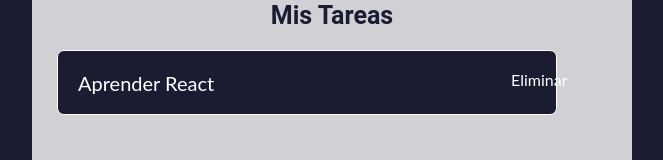
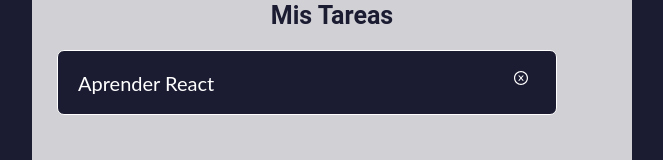
Before and after one commit to rualvarez/freecodecamp-react, a React (Create React App) app in the folder 04-tareas/: page / in a window 1280 px wide. Shown: the part 224-384 px from the top of the page, without its empty margins (308-971 px from the left). Built offline with nearby package versions, Linux system fonts and the light colour scheme.

Commit message:
Instalacion y utlizacion de react-icons

```diff
--- a/04-tareas/package.json
+++ b/04-tareas/package.json
@@ -8,6 +8,7 @@
     "@testing-library/user-event": "^13.5.0",
     "react": "^18.2.0",
     "react-dom": "^18.2.0",
+    "react-icons": "^4.8.0",
     "react-scripts": "5.0.1",
     "web-vitals": "^2.1.4"
   },
--- a/04-tareas/src/componentes/Tarea.js
+++ b/04-tareas/src/componentes/Tarea.js
@@ -1,5 +1,6 @@
 import React from 'react';
-import '../hojas-de-estilo/Tarea.css'
+import '../hojas-de-estilo/Tarea.css';
+import { AiOutlineCloseCircle } from 'react-icons/ai';
 
 function Tarea({ texto }) {
   return (
@@ -8,7 +9,7 @@ function Tarea({ texto }) {
         {texto}
       </div>
       <div className='tarea-icono'>
-        Eliminar
+        <AiOutlineCloseCircle />
       </div>
     </div>
   )
```
Also changed, not shown: 1 other file (tests, documents, lock files or other folders).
+++++
Instructions for the task:
When the word "texto" appears in a line of the data, that line is counted; report the number only.

Worked solution:
3